I am glad that you brought up fluorescent light. Although it is a part of the Kelvin metering scale, if you start trying to shoot Kelvin for the first time and you just happen to be in a room with fluorescent light, don't freak out. I remember when I was first starting out in photography, and I was covering a sporting thing, and there was a lot of fluorescent lights in the room. Every other shot one was blue one was yellow, one was green, then one was white then one was blue. So fluorescent lights, including holiday lights, there's certain lights, probably all lights but for us and in particular, constantly blink and flicker in different color tones that our eyes can't pick up but the camera can. So if you are shooting in fluorescent light for the very first time and you just happen to have listened to this episode and use start using Kelvin, it's not the Kelvin that's doing it. It's the fact that you're in for flourescent lighting and it's just going to flicker. And you're going to get a different quality of light, probably. You know, stand in a fluorescent-lit room and do a really fast multi shutter speed thing and you'll see that every photo is a little bit of a different color. So that's my two cents on that. Well, congratulations again on going full time. Audrey is also an associate of mine for Jennings Photo. She does amazing work and it's been so much fun to to see this happen. It's been awesome.
It feels really good. And right. And yeah.
Natalie Jennings 13:36
I'm actually I'm glad you said that too. Today's episode, Episode 54, is a short little rambling one that I did on getting aligned and just what feels good versus what we sort of think ourselves into. So if that interests you, if you haven't heard it, head on back and check that one out. Because feeling into what's right is a big deal. So yeah, cool.
Natalie Jennings 14:04
All right, so shooting and Kelvin give it a try if you are feeling buried in post production work, that is one way to speed things up quite rapidly and it's probably going to be a requirement for my associates going forward. For at least one of them, haha.
Natalie Jennings 14:27

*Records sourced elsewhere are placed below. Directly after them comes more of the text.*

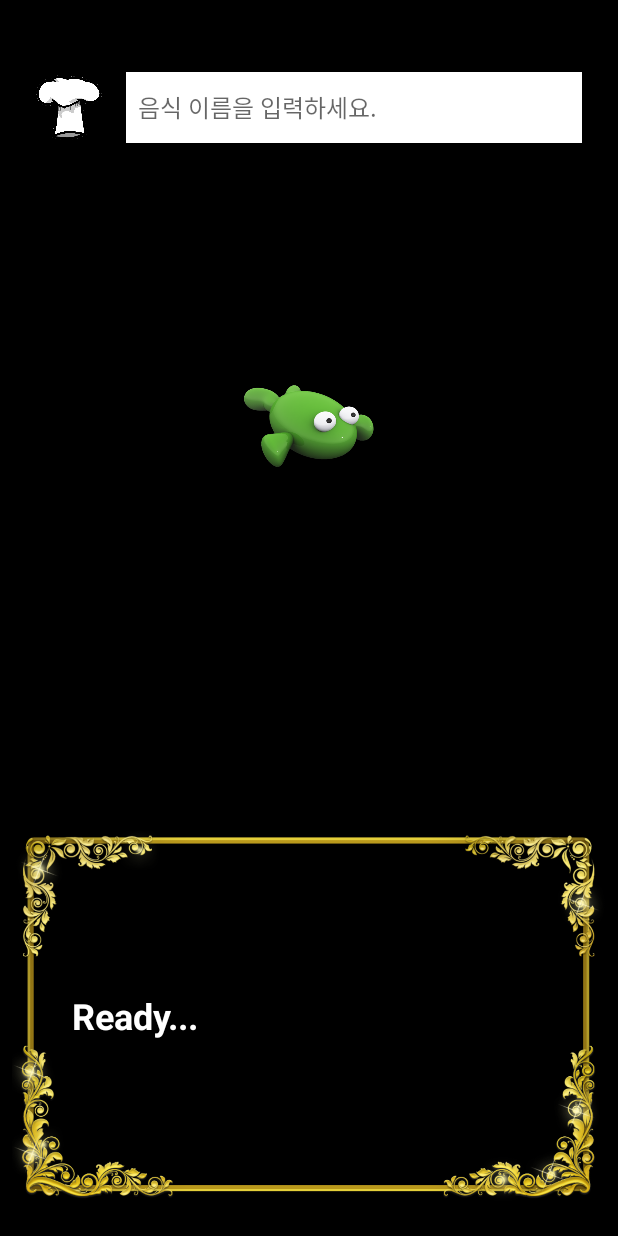
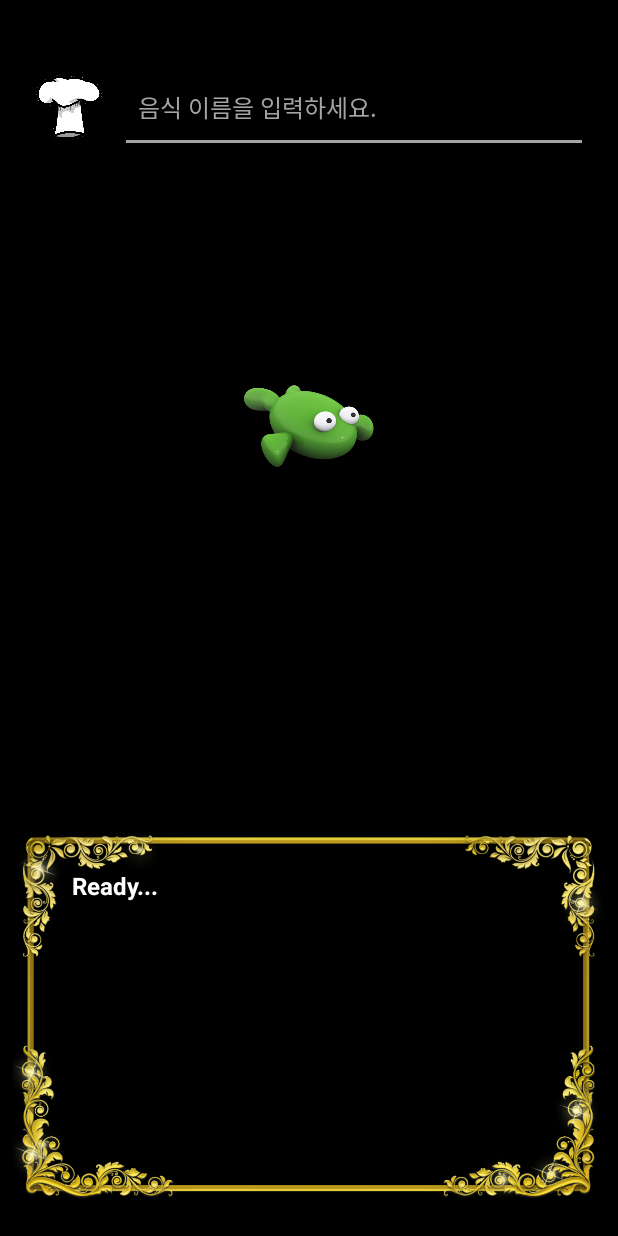
Before and after one commit to hanescargot/PoisonFrog, an Android app: the screen it shows after launch (MainActivity), on a phone screen of 412 x 824 dp. Run offline under Robolectric (Android 15) with nearby library versions, the phone set to English and light mode, and no system bars.

Commit message:
mrhi 2021-07-16

```diff
--- /dev/null
+++ b/app/src/main/res/drawable/border.xml
@@ -0,0 +1,13 @@
+<?xml version="1.0" encoding="utf-8"?>
+<layer-list xmlns:android="http://schemas.android.com/apk/res/android">
+    <item>
+        <shape android:shape="rectangle">
+            <solid android:color="#A8A3A3" />
+        </shape>
+    </item>
+    <item android:bottom="2dp">
+        <shape android:shape="rectangle">
+            <solid android:color="#000000" />
+        </shape>
+    </item>
+</layer-list>
--- a/app/src/main/res/layout/activity_main.xml
+++ b/app/src/main/res/layout/activity_main.xml
@@ -27,38 +27,51 @@
             android:src="@drawable/main_chef_hat"
             android:padding="2dp"
             />
-        <EditText
-            android:id="@+id/food_name_input"
+        <LinearLayout
             android:layout_width="0dp"
             android:layout_weight="8"
             android:layout_height="match_parent"
-            android:textSize="16sp"
-            android:padding="8dp"
-            android:background="@color/white"
-            android:layout_gravity="center"
-            android:textAllCaps="true"
-            android:singleLine="true"
-            android:inputType="textCapCharacters"
-            android:hint="@string/type_food_name"/>
+            android:orientation="vertical">
+            <EditText
+                android:id="@+id/food_name_input"
+                android:layout_width="match_parent"
+                android:layout_height="match_parent"
+                android:textSize="16sp"
+                android:padding="8dp"
+                android:textColor="@color/white"
+                android:layout_gravity="center"
+                android:inputType="text"
+                android:textColorHint="#A8A3A3"
+                android:hint="@string/type_food_name"
+                android:background="@drawable/border"/>
 
+        </LinearLayout>
     </LinearLayout>
 
-    <LinearLayout
+    <FrameLayout
         android:layout_width="match_parent"
         android:layout_height="0dp"
         android:layout_weight="5"
+        android:clickable="true"
+        android:onClick="hideKeyboard"
         android:gravity="center">
         <ImageView
             android:layout_width="100dp"
             android:layout_height="100dp"
             android:src="@drawable/main_frog_jelly"
             android:layout_gravity="center"/>
-    </LinearLayout>
+    </FrameLayout>
 
     <FrameLayout
         android:layout_width="match_parent"
         android:layout_height="0dp"
         android:layout_weight="5">
+
+        <ImageView
+            android:layout_width="match_parent"
+            android:layout_height="match_parent"
+            android:src="@drawable/main_gold_notice"
+            android:layout_gravity="center"/>
 
         <ScrollView
             android:id="@+id/log_scroll"
@@ -74,16 +87,11 @@
                 android:layout_height="wrap_content"
                 android:text="Ready..."
                 android:textColor="@color/white"
-                android:textSize="24sp"
-                android:layout_gravity="center"
+                android:textSize="16sp"
                 android:textStyle="bold"/>
         </ScrollView>
 
-        <ImageView
-            android:layout_width="match_parent"
-            android:layout_height="match_parent"
-            android:src="@drawable/main_gold_notice"
-            android:layout_gravity="center"/>
+
 
     </FrameLayout>
 
```
Also changed, not shown: app/src/main/java/com/pyrion/poison_frog/MainActivity.java (+63 -15 lines).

All right, thank you so much. If you guys are listening along to some of these interviews and wondering how all of us stay connected, all of us, everyone that's been interviewed on this show so far in the last 50-ish episodes are part of our Facebook group. So you can join: it's Photo Business Help with Natalie Jennings or you just search photo biz help. Or go to jennings.photo/community, you can join that way. We'd love to have you! Everyone's at different levels. Everyone's just helping each other out, having a conversation about photography. So, jennings.photo/community and we'll see you there. I will be back every Tuesday and Thursday for 10-ish minute episodes.